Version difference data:
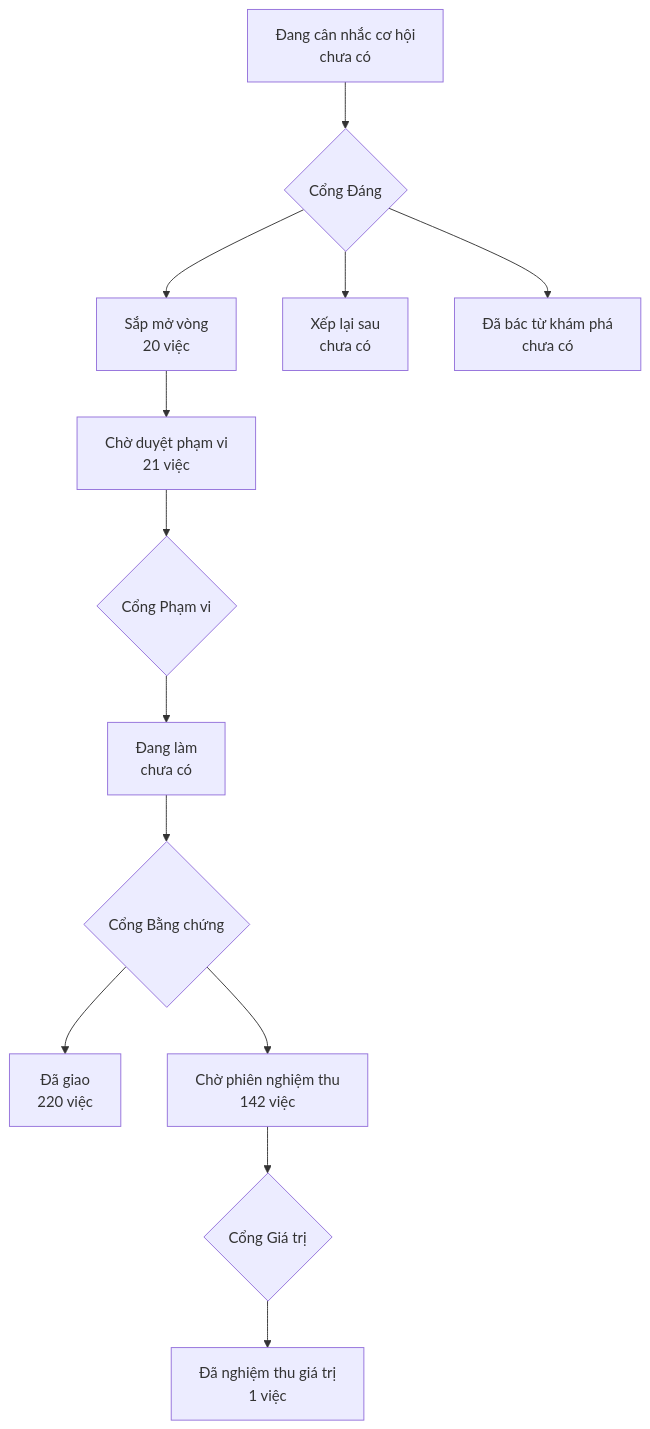
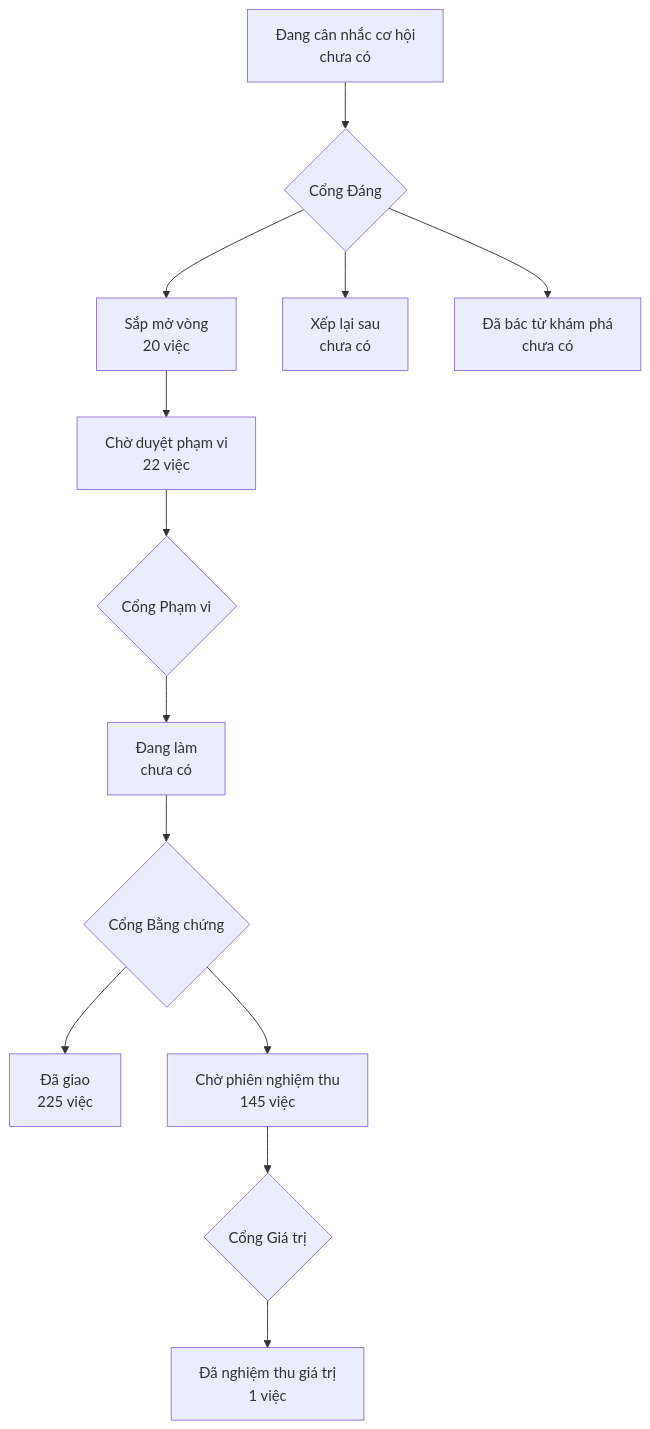
The diagram in PRODUCT-MAP.md (phanlemanh/onehub-invest), drawn with Mermaid before and after one commit. The commit also changed other lines of this file and 1 other file, not shown here.

````diff
--- a/PRODUCT-MAP.md
+++ b/PRODUCT-MAP.md
@@ -7,12 +7,12 @@
 ```mermaid
 flowchart TD
   A["Đang cân nhắc cơ hội<br/>chưa có"] --> GD{"Cổng Đáng"}
   GD --> B["Sắp mở vòng<br/>20 việc"]
   GD --> XL["Xếp lại sau<br/>chưa có"]
   GD --> DB["Đã bác từ khám phá<br/>chưa có"]
-  B --> CD["Chờ duyệt phạm vi<br/>21 việc"] --> GP{"Cổng Phạm vi"}
+  B --> CD["Chờ duyệt phạm vi<br/>22 việc"] --> GP{"Cổng Phạm vi"}
   GP --> DL["Đang làm<br/>chưa có"] --> GB{"Cổng Bằng chứng"}
-  GB --> DG["Đã giao<br/>220 việc"]
-  GB --> CN["Chờ phiên nghiệm thu<br/>142 việc"] --> GG{"Cổng Giá trị"}
+  GB --> DG["Đã giao<br/>225 việc"]
+  GB --> CN["Chờ phiên nghiệm thu<br/>145 việc"] --> GG{"Cổng Giá trị"}
   GG --> NT["Đã nghiệm thu giá trị<br/>1 việc"]
 ```
````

* [Assignment] Each line holding the word "việc" must be pulled from the records.

* [Written solution]
   GD --> B["Sắp mở vòng<br/>20 việc"]
-  B --> CD["Chờ duyệt phạm vi<br/>21 việc"] --> GP{"Cổng Phạm vi"}
+  B --> CD["Chờ duyệt phạm vi<br/>22 việc"] --> GP{"Cổng Phạm vi"}
-  GB --> DG["Đã giao<br/>220 việc"]
-  GB --> CN["Chờ phiên nghiệm thu<br/>142 việc"] --> GG{"Cổng Giá trị"}
+  GB --> DG["Đã giao<br/>225 việc"]
+  GB --> CN["Chờ phiên nghiệm thu<br/>145 việc"] --> GG{"Cổng Giá trị"}
   GG --> NT["Đã nghiệm thu giá trị<br/>1 việc"]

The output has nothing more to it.